RIVERHEAD, N.Y. (CBSNewYork) — With the arrest of dozens of alleged MS-13 gang members on Long Island yesterday, many are asking; how do we keep people out of gangs to begin with?
One anti-gang program in the jails is being expanded to convert gang members in hopes they can influence others once they get out.
CBS2’s Carolyn Gusoff got an exclusive look behind prison bars inside the Suffolk County Jail in Riverhead where a group of present and former gang members meets weekly trying to figure out how to put their fractured lives back together.
“I joined the gang at 14, I’ve been shot three times, and I’ve been shot five times altogether,” Terrone Newsome said.
Newsome, 20, of Central Islip said now he just wants to stay alive.
Keia Armstrong, 21, of Amityville joined up with gangs and also got shot.
“Hanging around a crowd of people that was out there hanging around being a follower, wanting to be somebody I wasn’t.” Armstrong said.

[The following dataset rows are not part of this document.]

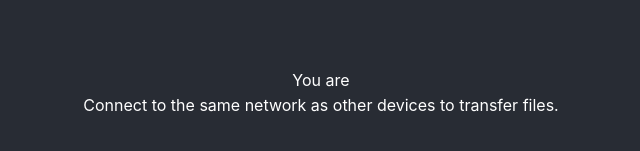
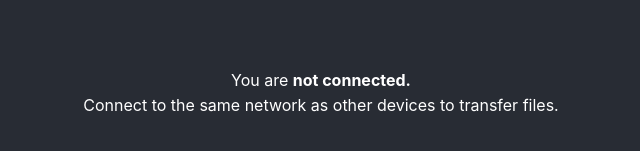
Before and after one commit to SkinnyDevi/localwave, a React (Create React App) app in the folder client/: page / in a window 1280 px wide. Shown: the part 551-702 px from the top of the page, without its empty margins (319-959 px from the left). Built offline with nearby package versions, Linux system fonts and the light colour scheme; no server answers.

Commit message:
Added versatility to connect to any port

```diff
--- a/client/src/App.tsx
+++ b/client/src/App.tsx
@@ -10,8 +10,12 @@ import UserList from "./components/UserProfile/UserList";
 import { DialogUserCtxProvider } from "./hooks/DialogUserContext";
 import AlertDialogBox from "./components/MessageDialogBox/AlertDialogBox";
 import styles from "./App.module.css";
+import CommonUtils from "./utils";
 
-const socket = io("http://192.168.1.177:3500/users", { autoConnect: false }); // Needed for safari to autoconnect.
+const socketUrl = CommonUtils.getSocketUrl();
+const socket = io(`http://${socketUrl}/users`, {
+  autoConnect: false,
+}); // Needed for safari to autoconnect.
 
 export default function App() {
   const [userProfile, userList, , plainText, fileList, clearFileList] =
@@ -24,7 +28,7 @@ export default function App() {
     // This is because if autoconnect is set to true, on MacOS execution
     // it will try to register the socket events first and then connect,
     // but since the socket hasn't yet connected, it doesn't register the events.
-    socket.connect();
+    if (CommonUtils.checkValidSockerUrl(socketUrl)) socket.connect();
   }, []);
 
   useEffect(() => {
@@ -64,7 +68,12 @@ export default function App() {
       </div>
       <footer className={styles.footer}>
         <p>
-          You are <span>{userProfile.name?.replace("_", " ")}</span>
+          You are{" "}
+          <span>
+            {userProfile.name !== undefined
+              ? userProfile.name?.replace("_", " ")
+              : "not connected."}
+          </span>
         </p>
         <p>Connect to the same network as other devices to transfer files.</p>
       </footer>
--- a/client/src/utils.ts
+++ b/client/src/utils.ts
@@ -38,4 +38,17 @@ export default class CommonUtils {
 
     return files;
   }
+
+  static getSocketUrl() {
+    const trigger = window.location.href.split("/");
+    const socketSrc = trigger[trigger.length - 1];
+    const regexp = new RegExp("^(?:[0-9]{1,3}.){3}[0-9]{1,3}:[0-9]{1,4}$");
+
+    return regexp.test(socketSrc) ? socketSrc : "notconnected";
+  }
+
+  static checkValidSockerUrl(url?: string) {
+    const test = url || this.getSocketUrl();
+    return !(test === "notconnected");
+  }
 }
```
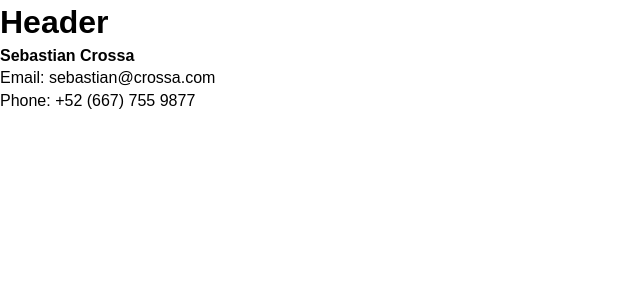
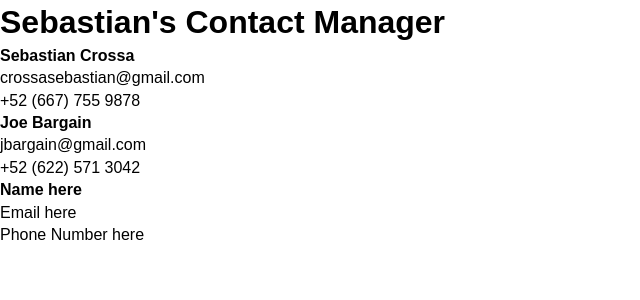
Before and after one commit to sebastiancrossa/contactus, a React (Create React App) app: page / in a window 1280 px wide. Shown: the top 300 px of the page, without its empty margins (0-640 px from the left). Built offline with nearby package versions, Linux system fonts and the light colour scheme.

Commit message:
Added defaultProps and PropTypes

```diff
--- a/src/App.js
+++ b/src/App.js
@@ -7,7 +7,10 @@ class App extends Component {
   render() {
     return (
       <div className="App">
-        <Header />
+        <Header branding="Sebastian's Contact Manager" />
+        <Contact name="Sebastian Crossa" email="crossasebastian@gmail.com" phoneNumber="+52 (667) 755 9878" />
+        <Contact name="Joe Bargain" email="jbargain@gmail.com" phoneNumber="+52 (622) 571 3042" />
+
         <Contact />
       </div>
     );
--- a/src/components/Contact.js
+++ b/src/components/Contact.js
@@ -1,17 +1,32 @@
-import React, { Component } from 'react'
+import React, { Component } from 'react';
+import PropTypes from 'prop-types';
 
 class Contact extends Component {
     render() {
+        const { name, email, phoneNumber } = this.props;
+
         return (
             <div>
-                <h4>Sebastian Crossa</h4>
+                <h4>{name}</h4>
                 <ul>
-                    <li>Email: sebastian@crossa.com</li>
-                    <li>Phone: +52 (667) 755 9877</li>
+                    <li>{email}</li>
+                    <li>{phoneNumber}</li>
                 </ul>
             </div>
         )
     }
 }
 
+Contact.defaultProps = {
+    name: 'Name here',
+    email: 'Email here',
+    phoneNumber: 'Phone Number here'
+};
+
+Contact.propType = {
+    name: PropTypes.string.isRequired,
+    email: PropTypes.string.isRequired,
+    phoneNumber: PropTypes.string.isRequired
+};
+
 export default Contact;
--- a/src/components/Header.js
+++ b/src/components/Header.js
@@ -1,11 +1,22 @@
-import React from 'react'
+import React from 'react';
+import PropTypes from 'prop-types';
 
-const Header = () => {
+const Header = (props) => {
+    const { branding } = props;
+
     return (
         <div>
-            <h1>Header</h1>
+            <h1>{branding}</h1>
         </div>
     );
-}
+};
+
+Header.defaultProps = {
+    branding: 'My App'
+};
+
+Header.propTypes = {
+    branding: PropTypes.string.isRequired
+};
 
 export default Header;
```
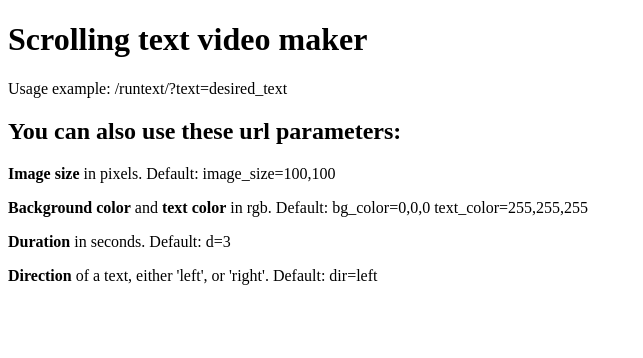
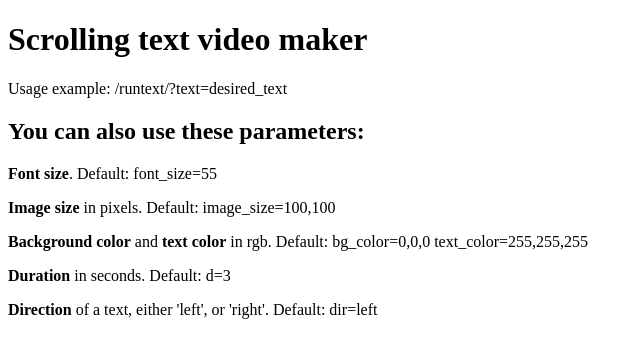
Before and after one commit to dzherb/scrolling-text-generator, a Django app: page / in a window 1280 px wide. Shown: the top 358 px of the page, without its empty margins (0-643 px from the left). Run offline with Django 4.2, Linux system fonts and the light colour scheme.

Commit message:
Code readability fixes

```diff
--- a/ScrollingTextApp/video_generator/templates/video_generator/home.html
+++ b/ScrollingTextApp/video_generator/templates/video_generator/home.html
@@ -7,7 +7,8 @@
 <body>
     <h1>Scrolling text video maker</h1>
     <p>Usage example: /runtext/?text=desired_text</p>
-    <h2>You can also use these url parameters:</h2>
+    <h2>You can also use these parameters:</h2>
+    <p><b>Font size</b>. Default: font_size=55</p>
     <p><b>Image size</b> in pixels. Default: image_size=100,100</p>
     <p><b>Background color</b> and <b>text color</b> in rgb. Default: bg_color=0,0,0 text_color=255,255,255</p>
     <p><b>Duration</b> in seconds. Default: d=3</p>
--- a/ScrollingTextApp/video_generator/views.py
+++ b/ScrollingTextApp/video_generator/views.py
@@ -5,9 +5,9 @@ from .generator.video_generator import create_scrolling_text
 
 def send_file(request):
     """Makes a video file from user's input and sends it back"""
-    try:
-        # Getting parameters from url.
+    try:  # Getting parameters from url.
         text = request.GET.get('text', 'No input :(').strip()
+
         font_size = int(request.GET.get('font_size', '55'))
 
         # image_size = (image_width, image_height) in pixels
```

Facing hard times for their crimes, inmates said they’re ready to turn their backs on the gangs, but wonder if there is any place for them to go once they get out. Their counselor said there has to be.
“We hire people, we help people get jobs, and that’s what’s gotta happen — school-wide, community-wide,”Council of Unity, anti-gang counselor Bob Desena said.
In communities like Hempstead that have been terrorized by gangs, you’ll get mixed reaction as to whether gang members should even be helped.
“The major problem is it starts in the family, and I do believe they need education and help,” Natalie Vaughn said.
Others favor the toughened law enforcement crackdown that led to the bust of 41 gang members of Thursday.
“If they’re killing people, sure, they have to pay for what they’ve done,” Cindy Perry said.
The inmates agree, they’ll have to serve their time, but said the gang intervention counseling has changed them. They regularly counsel young children visiting the jail on special school trips.
“I just want to help the kids, I don’t want them to follow us, or follow people who join gangs because they still have a future,” Adriana Sanchez said.
It’s a future they hope never involves closing prison gates.
There are plans now to expand the program to the Yaphank Jail in Suffolk County.